Last month, forecasters said that the Republicans were likely to win here, but now the Democrats have a 73 to 84 per cent chance of winning, according to various forecasts.
The state, which has six electoral college votes, voted Democrat in the 2008 and 2012 presidential elections, and Republican in 2004.
Democrats have a slight edge here because of young, educated and relatively wealthy city-based voters.
It voted Republican in the 2012 and 2004 elections, but swung to the Democrats in 2008. According to various forecasts, what used to be a toss-up state has now fallen in the blue column. The Democrats have a 70 to 79 per cent chance of winning here.
Republican candidate Mitt Romney won this state and its 15 electoral college votes in 2012, and Trump must hold on to the state.
But the demographics may not be in his favour. The states’ urban centres are growing, and many of the inhabitants are educated, young and relatively wealthy – a demographic that favours Clinton.
A toss-up state where the white farming community is still unsure who to vote for; Trump lost here in the primaries, Clinton won by a small margin.
It voted Democrat in the 2012 and 2008 presidential elections, and Republican in 2004. Forecasters predicted last month that there was a 67 to 96 per cent chance the state would go back to the Republicans, but it has now become a true toss-up state, where the race is too close to call
Trump actually lost the state to Texas Senator Ted Cruz during the caucus, while Clinton won the state only by a razor-thin margin against Vermont Senator Bernie Sanders.
It seems the white farming community is still unsure of who will have their best interests at heart, though Mr Trump may finally be the one to nab the six electoral college votes.
A traditionally Republican state that Trump can’t afford to lose. Some polls are edging Clinton slightly ahead.
The state has voted Republican in the last three elections, but it is one of the most vulnerable red states at the moment.
Various forecasts suggest that the Republicans still have a 64 to 89 per cent chance of winning here, but the balance could swing to the Democrats in the coming weeks.
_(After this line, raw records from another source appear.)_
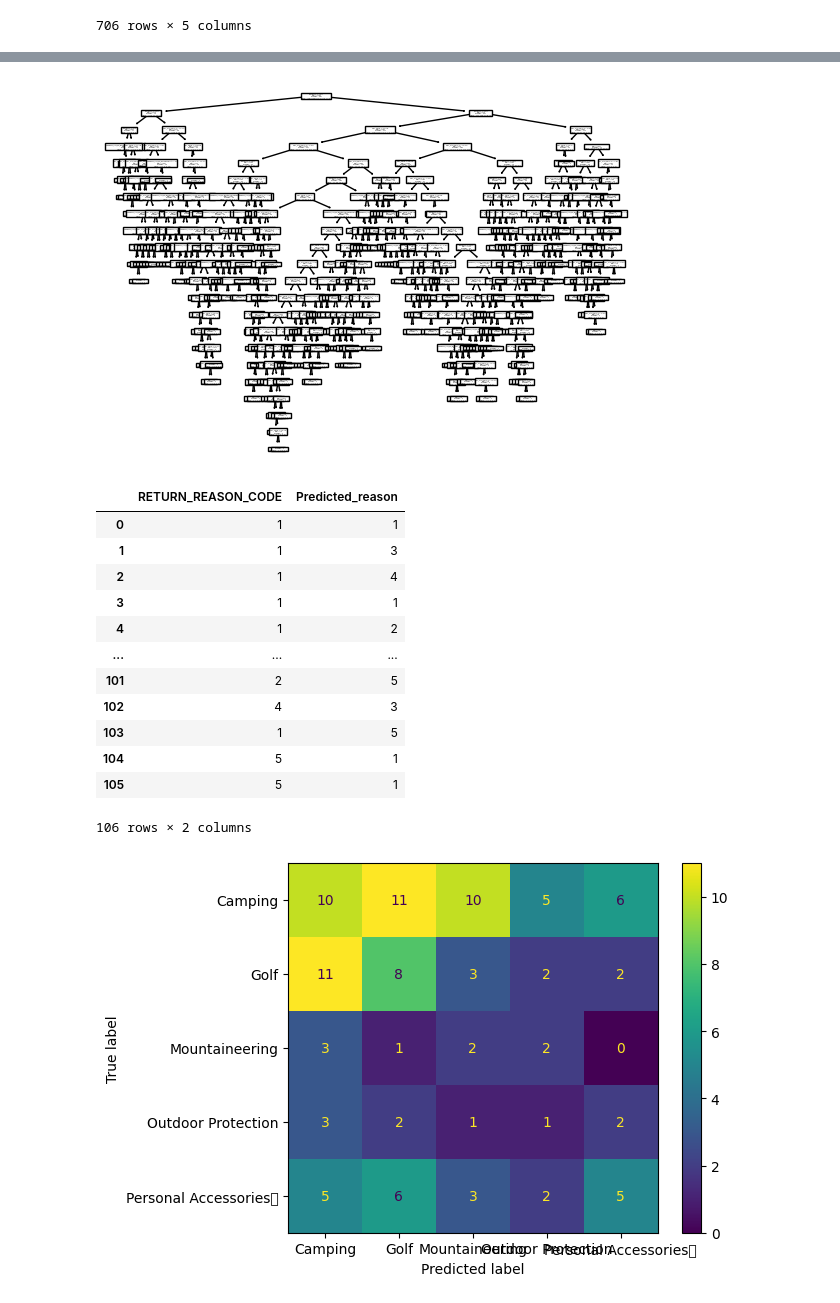
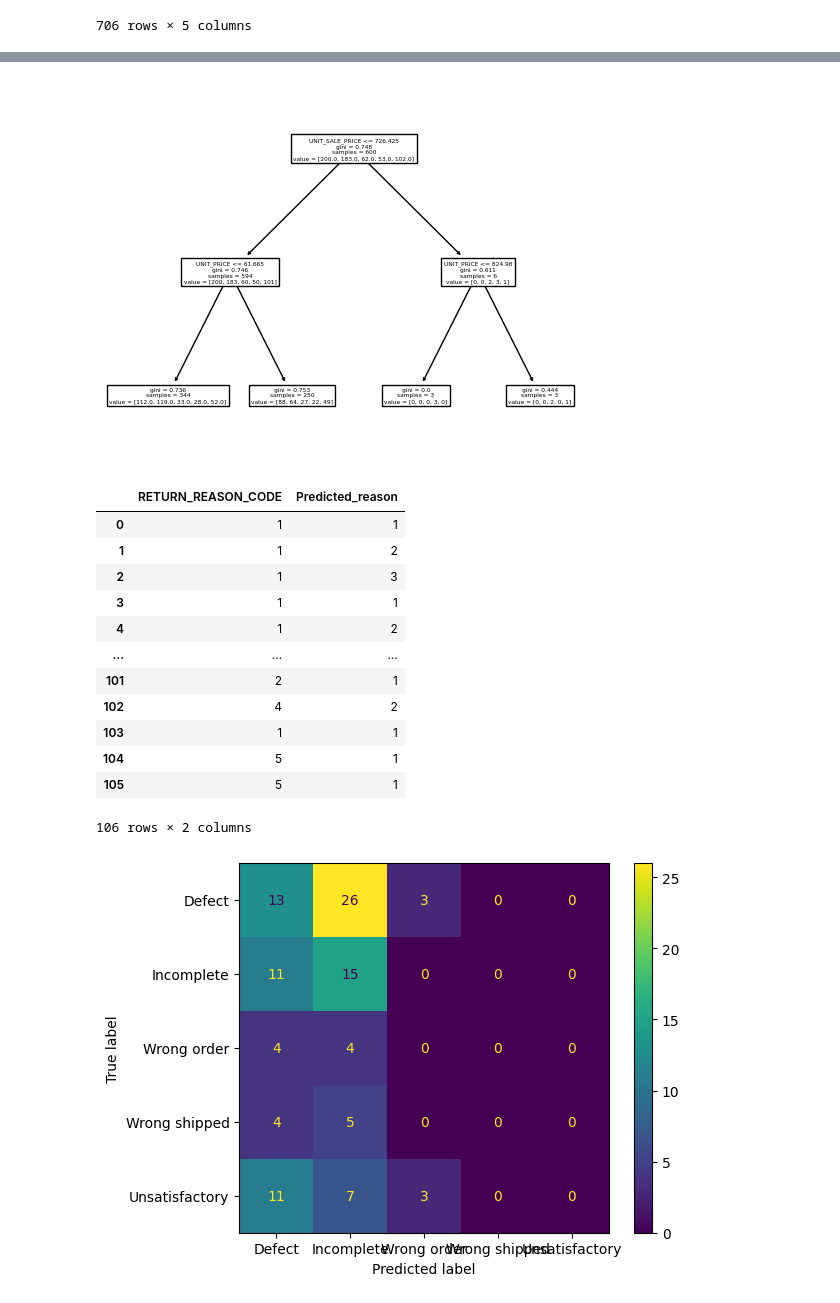
Before and after one commit to CroissantDevourer/dedsportfolio, a Jupyter notebook: Week 8/classificatiemodel.ipynb, the cells around one changed output, grey strips where cells are left out. Saved outputs shown, nothing was run; the diff lists cells and outputs as text; code cells hidden in the pictures.

```diff
--- a/Week 8/classificatiemodel.ipynb
+++ b/Week 8/classificatiemodel.ipynb
@@ -15,11 +15,15 @@ returned_item = pd.read_sql("SELECT * FROM returned_item", sales_conn)
 product = pd.read_sql("SELECT * FROM product", sales_conn)
 product_type = pd.read_sql("SELECT * FROM product_type", sales_conn)
 product_line = pd.read_sql("SELECT * FROM product_line", sales_conn)
+order_method = pd.read_sql("SELECT * FROM order_method", sales_conn)
+order_header = pd.read_sql("SELECT * FROM order_header", sales_conn)
 
 order_returned = pd.merge(order_details, returned_item, on='ORDER_DETAIL_CODE')
 order_returned_product = pd.merge(order_returned, product, on='PRODUCT_NUMBER')
 order_returned_product_type = pd.merge(order_returned_product, product_type, on='PRODUCT_TYPE_CODE')
-merged = pd.merge(order_returned_product_type, product_line, on='PRODUCT_LINE_CODE', suffixes=('_left', '_right'))
+orderline = pd.merge(order_returned_product_type, product_line, on='PRODUCT_LINE_CODE', suffixes=('_left', '_right'))
+order_line_method = pd.merge(orderline, order_header, on= 'ORDER_NUMBER')
+merged = pd.merge(order_line_method, order_method, on='ORDER_METHOD_CODE')
 
 merged
 # %% [output]
@@ -39,5 +43,5 @@ merged
 # %%
-df = merged.loc[:, ['PRODUCT_LINE_EN', 'QUANTITY', 'UNIT_PRICE', 'UNIT_SALE_PRICE', 'RETURN_REASON_CODE']]
+df = merged.loc[:, ['PRODUCT_LINE_EN', 'UNIT_PRICE', 'UNIT_SALE_PRICE', 'RETURN_REASON_CODE']]
 df
 
 #afhankelijke variabele: RETURN_REASON_CODE onafhankelijke variabelen: PRODUCT_NUMBER, QUANTITY, UNIT_PRICE, UNIT_SALE_PRICE,
@@ -75,7 +79,7 @@ dummies_df
 # %%
 df = pd.concat([df, dummies_df], axis = 1)
 df = df.drop(['PRODUCT_LINE_EN'], axis = 1)
-df = df.loc[:, ['PRODUCT_LINE_EN_Camping Equipment', 'PRODUCT_LINE_EN_Golf Equipment', 'PRODUCT_LINE_EN_Mountaineering Equipment', 'PRODUCT_LINE_EN_Outdoor Protection', 'PRODUCT_LINE_EN_Personal Accessories', 'QUANTITY', 'UNIT_PRICE', 'UNIT_SALE_PRICE', 'RETURN_REASON_CODE']]
+df = df.loc[:, ['PRODUCT_LINE_EN_Camping Equipment', 'PRODUCT_LINE_EN_Golf Equipment', 'PRODUCT_LINE_EN_Mountaineering Equipment', 'PRODUCT_LINE_EN_Outdoor Protection', 'PRODUCT_LINE_EN_Personal Accessories', 'UNIT_PRICE', 'UNIT_SALE_PRICE', 'RETURN_REASON_CODE']]
 df
 # %% [output]
 |  | PRODUCT_LINE_EN_Camping Equipment | PRODUCT_LINE_EN_Golf Equipment | PRODUCT_LINE_EN_Mountaineering Eq... | PRODUCT_LINE_EN_Outdoor Protection | ... |
@@ -122,7 +126,7 @@ dtree = dtree.fit(x_train, y_train)
 tree.plot_tree(dtree, feature_names = x.columns)
 plot.show()
 # %% [output]
-[figure, old version]
+[figure, new version]
 # %%
 predict_df = pd.DataFrame(dtree.predict(x_test))
 predict_df = predict_df.rename(columns={0:'Predicted_reason'})
@@ -131,25 +135,25 @@ results_frame
 # %% [output]
 |  | RETURN_REASON_CODE | Predicted_reason |
 | 0 | 1 | 1 |
-| 1 | 1 | 3 |
-| 2 | 1 | 4 |
+| 1 | 1 | 2 |
+| 2 | 1 | 3 |
 | 3 | 1 | 1 |
 | 4 | 1 | 2 |
 | ... | ... | ... |
-| 101 | 2 | 5 |
-| 102 | 4 | 3 |
-| 103 | 1 | 5 |
+| 101 | 2 | 1 |
+| 102 | 4 | 2 |
+| 103 | 1 | 1 |
 | 104 | 5 | 1 |
 | 105 | 5 | 1 |
 106 rows × 2 columns
 # %%
 confusion_matrix = metrics.confusion_matrix(results_frame['RETURN_REASON_CODE'], results_frame['Predicted_reason'])
-cm_display = metrics.ConfusionMatrixDisplay(confusion_matrix=confusion_matrix, display_labels=["Camping", "Golf", "Mountaineering", "Outdoor Protection", "Personal Accessories	"])
+cm_display = metrics.ConfusionMatrixDisplay(confusion_matrix=confusion_matrix, display_labels=["Defect", "Incomplete", "Wrong order", "Wrong shipped", "Unsatisfactory"])
 
 cm_display.plot()
 plot.show()
 # %% [output]
-[figure, old version]
+[figure, new version]
 # %%
 metrics.accuracy_score(results_frame['RETURN_REASON_CODE'], results_frame['Predicted_reason'])
 # %% [output]
```
Also changed, not shown: parts of 5 cells of this notebook.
Democratic candidate Hillary Clinton must continue to get out the vote among minorities if she is to win. While not the most competitive state, it is still one to watch.
A traditionally Republican state that the Democrats are trying to turn blue. Polls show a statistical tie between the two candidates.
This traditionally red state, which voted Republican in all three of the past elections would be a prize for the Clinton campaign if they manage to pull out a win here.
Forecasters who initially believed the state would remain with the Republicans are beginning to change their tune and say the state is too close to call.
The Clinton campaign recently sent first lady Michelle Obama to campaign in the state, and experts believe Mr Trump may not have sufficient resources to defend a Clinton ambush in the state.